I contemplated the sunrise wrapped in a blanket and stayed a bit longer having breakfast (that I carried in my backpack) looking at the views.
The weather was getting warmer and I went down to town, sat for a coffee, rest and finish an amazing morning.
The Ijen volcano is located near the eastern tip of Java island, and anyone visiting the island is probably planning a visit to the vast volcanic region of the Ijen plateau.
This region has three volcanos, the Ijen (2368m), the Merapi (2800m) and the Raung (3332m). The vast majority of visitor goes only to the Ijen.
Hiking the volcano, contemplate the Acid Lake, the Blue Flames and the sunrise can be done easily independently without a guide or a tour.
You can get to Ijen via Bondowoso or Banyuwangi.
Java is well connected by bus so its easy to get to one of these towns from any place in Java.
To get to Ijen you will need to rent a scooter or hire a taxi. If you are used to drive a scooter, the roads to Ijen are really good, and because you do it during the night there is no traffic, plus the route is quite straightforward and well sign-posted.
At the entrance
Once you arrive you need to go in direction of the building where you can buy the entrance ticket. It costs Rp.100,000 (~£7.10) on weekdays and Rp.150,000 (~£10.60) on weekends for foreign visitors.
Ijen – chasing the blue flames
To chase the blue flames its starts with a midnight hike to the crater edge, although is a steady walk up a hill, it’s no easy task.
Once you get to the crater rim, you’ll find lots of guides offering to help you on the way down, but it’s up to you whether to get one at this point, to be fair you don’t need one at all.
Whatever you decide to do, the only thing that really matters is to put the gas mask on and keep it at all times, the sulphuric fumes are toxic, corrodes the skin, stings the eye and cause breathless.
Descending to the volcano crater
When you start descending the terrain turns to boulders and rubbles and its important to take care where you step. The rocky path down to the crater is breaking up because of the number of people walking on it daily.
Be mindful that you will not be the only person doing this journey, the place is completely packed with tourists plus you have the miners making their way back up with their baskets full. Its horrible to see the miners working in conditions that can only be described as hell —a portrait of bone-crushing physical labuor.
Once inside the crater, you can see the blue flames of the sulphur mine if the weather allows it. The ones I saw where quite small, much more impressive than the flames are the miners work in such harsh conditions, where is almost impossible to breathe.
The ‘Blue Flames’, are Sulphur gas escaping from the walls of a dormant volcano igniting to 300 degrees when in contact with oxygen.
At the time I visited the Ijen, it was really cold and very very windy, that means that the visibility was terrible plus the fumes were blowing in all direction. When the fumes are on top of you, you can’t open your eyes and is really hard to breathe, would I repeat the experience, probably not.

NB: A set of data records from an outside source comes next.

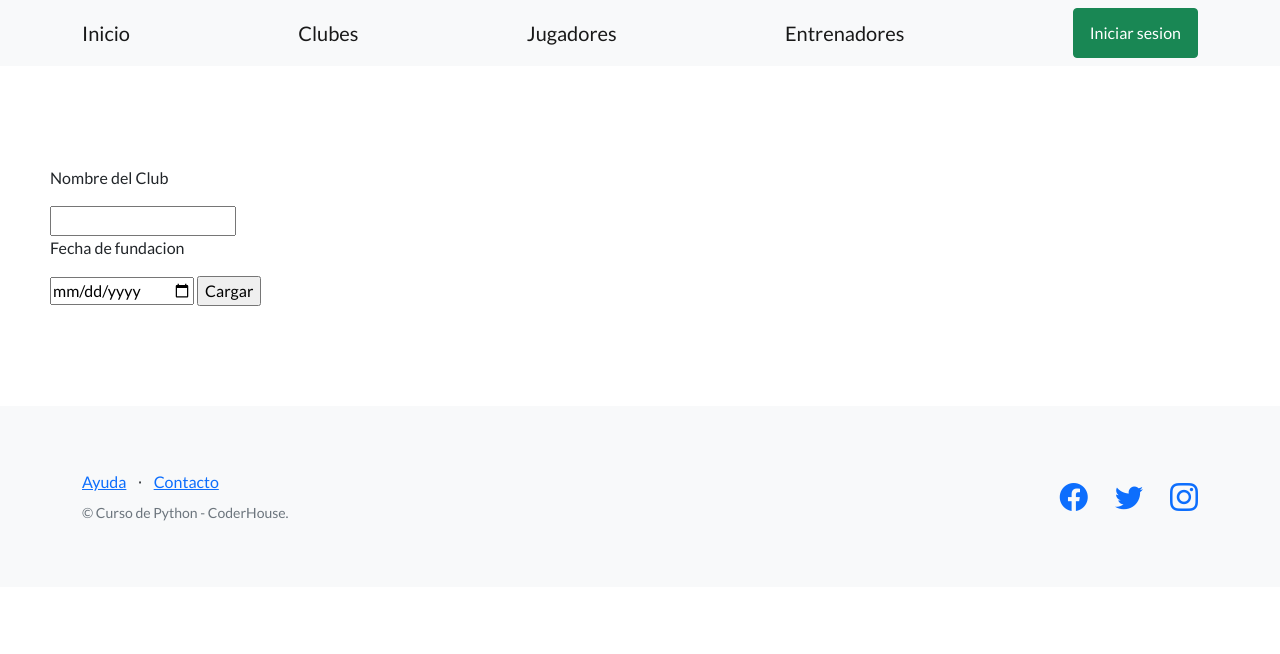
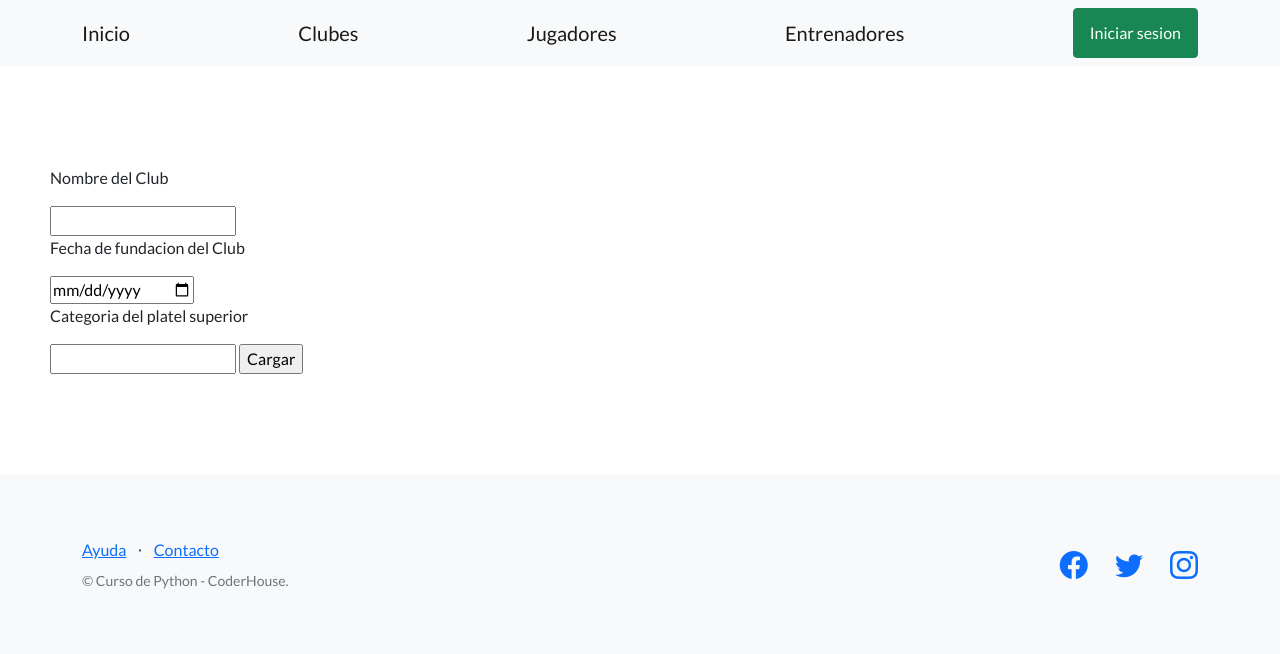
Before and after one commit to OctavioCaceres55/TrabajoFINAL-CaceresManevyBila, a Django app: page /BlogBasquet/cargar-club/ in a window 1280 px wide. Shown: the top 654 px of the page. Run offline with Django 4.2, Linux system fonts and the light colour scheme; some libraries are stand-ins or nearby versions.

Commit message:
Agregado nuevo formulario. Creado nuevo club

```diff
--- a/Basquet1/templates/Basquet1/formulario_basquet_1.html
+++ b/Basquet1/templates/Basquet1/formulario_basquet_1.html
@@ -5,9 +5,10 @@
     {% csrf_token %}
     <p> Nombre del Club</p>
     <input type="text" name ="nombre">
-    <p> Fecha de fundacion</p>
-    <input type="date" name ="fecha de fundacion">
+    <p> Fecha de fundacion del Club</p>
+    <input type="date" name ="fecha_fundacion">
+    <p> Categoria del platel superior</p>
+    <input type="text" name ="categoria">
     <input type="submit" value="Cargar">
-
 </form>
 {% endblock contenido %}
--- a/Basquet1/templates/Basquet1/lista_clubes.html
+++ b/Basquet1/templates/Basquet1/lista_clubes.html
@@ -4,6 +4,7 @@
 <section>
     <div>
         <h1>Lista de clubes</h1>
+        <a href="{% url 'cargar-club' %}"> Cargar Club</a>
         <ul>
         {% for club in clubes %}
          <li> {{club.ciudad}}, {{club.nombre}}</li>
--- a/Basquet1/urls.py
+++ b/Basquet1/urls.py
@@ -16,11 +16,11 @@ Including another URLconf
 """
 from django.contrib import admin
 from django.urls import path
-from Basquet1.views import listar_jugadores, listar_entrenadores, listar_clubes, crear_club
+from Basquet1.views import listar_jugadores, listar_entrenadores, listar_clubes, cargar_club
 
 urlpatterns = [
     path('jugadores/', listar_jugadores, name="jugadores"),
     path('entrenadores/', listar_entrenadores, name="entrenadores"),
     path('clubes/', listar_clubes, name="clubes"),
-    path('cargar-club/', crear_club, name="cargar-club")
+    path('cargar-club/', cargar_club, name="cargar-club"),
 ]
--- a/Basquet1/views.py
+++ b/Basquet1/views.py
@@ -1,4 +1,5 @@
-from django.shortcuts import render
+from django.shortcuts import render, redirect
+from django.urls import reverse
 from Basquet1.models import Entrenadores, Clubes, Jugadores
 def listar_jugadores(request):
     contexto = {
@@ -33,11 +34,19 @@ def listar_clubes(request):
     )
     return http_response
 
-def crear_club(request):
-    contexto = {}
-    http_response = render(
+def cargar_club(request):
+    if request.method == "POST":
+        data = request.POST
+        nombre_club= data["nombre"]
+        categoria_maxima = data["categoria"]
+        fecha_de_fundacion = data["fecha_fundacion"]
+        club = Clubes(nombre=nombre_club, categoria_juego= categoria_maxima, fecha_fundacion=fecha_de_fundacion)
+        club.save()
+        url_exitosa = reverse('clubes')
+        return redirect(url_exitosa)
+    else:
+        http_response = render(
         request=request,
         template_name='Basquet1/formulario_basquet_1.html',
-        context= contexto
     )
     return http_response
```
Also changed, not shown: db.sqlite3.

After you’ve explored everything inside the crater, climb up to contemplate the sunrise overlooking the landscape.
Once the sun is up, the views over the largest acid lake on earth are quite nice, this lake has a pH lower than that of battery acid, caustic enough to dissolve metal, can you believe it?!
The way down from the volcano rim is not easier than the way up, I’m sorry to say it.. the downward slope is absolutely killer on the knees.
warm clothes and gloves
snacks and water
The rest of the Ijen plateau area is worth exploring, with its breathtaking views, countless streams and hot springs and coffee plantations. There are also a few nice isolated settlements.
If the crowds, toxic smokes are nor for you, you may prefer visiting the magnificent Mount Bromo.